Records to process:
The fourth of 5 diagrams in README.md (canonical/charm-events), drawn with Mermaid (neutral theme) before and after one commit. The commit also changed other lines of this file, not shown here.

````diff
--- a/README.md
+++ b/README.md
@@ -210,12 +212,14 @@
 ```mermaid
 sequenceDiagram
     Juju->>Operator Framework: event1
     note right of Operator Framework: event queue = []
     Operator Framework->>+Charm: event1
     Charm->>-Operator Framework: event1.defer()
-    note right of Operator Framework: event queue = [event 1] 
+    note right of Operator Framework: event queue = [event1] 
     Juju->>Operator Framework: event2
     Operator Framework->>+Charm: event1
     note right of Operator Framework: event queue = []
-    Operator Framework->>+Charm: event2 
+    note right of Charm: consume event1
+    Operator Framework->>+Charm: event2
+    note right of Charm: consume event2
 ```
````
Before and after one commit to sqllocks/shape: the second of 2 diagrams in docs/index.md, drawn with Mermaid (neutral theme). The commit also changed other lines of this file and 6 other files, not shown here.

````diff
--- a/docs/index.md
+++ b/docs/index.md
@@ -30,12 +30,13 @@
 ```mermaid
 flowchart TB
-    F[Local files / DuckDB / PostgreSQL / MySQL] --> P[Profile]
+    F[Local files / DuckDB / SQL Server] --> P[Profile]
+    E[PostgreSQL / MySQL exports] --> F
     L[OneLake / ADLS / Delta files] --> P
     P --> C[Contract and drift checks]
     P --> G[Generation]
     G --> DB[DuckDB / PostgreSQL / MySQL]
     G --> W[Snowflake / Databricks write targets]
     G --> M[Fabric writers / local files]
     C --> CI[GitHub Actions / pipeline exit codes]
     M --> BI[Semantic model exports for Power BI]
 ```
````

Required action:
Could you say how many lines in the listing contain the string "index"? Only the number, please.

Problem solution:
3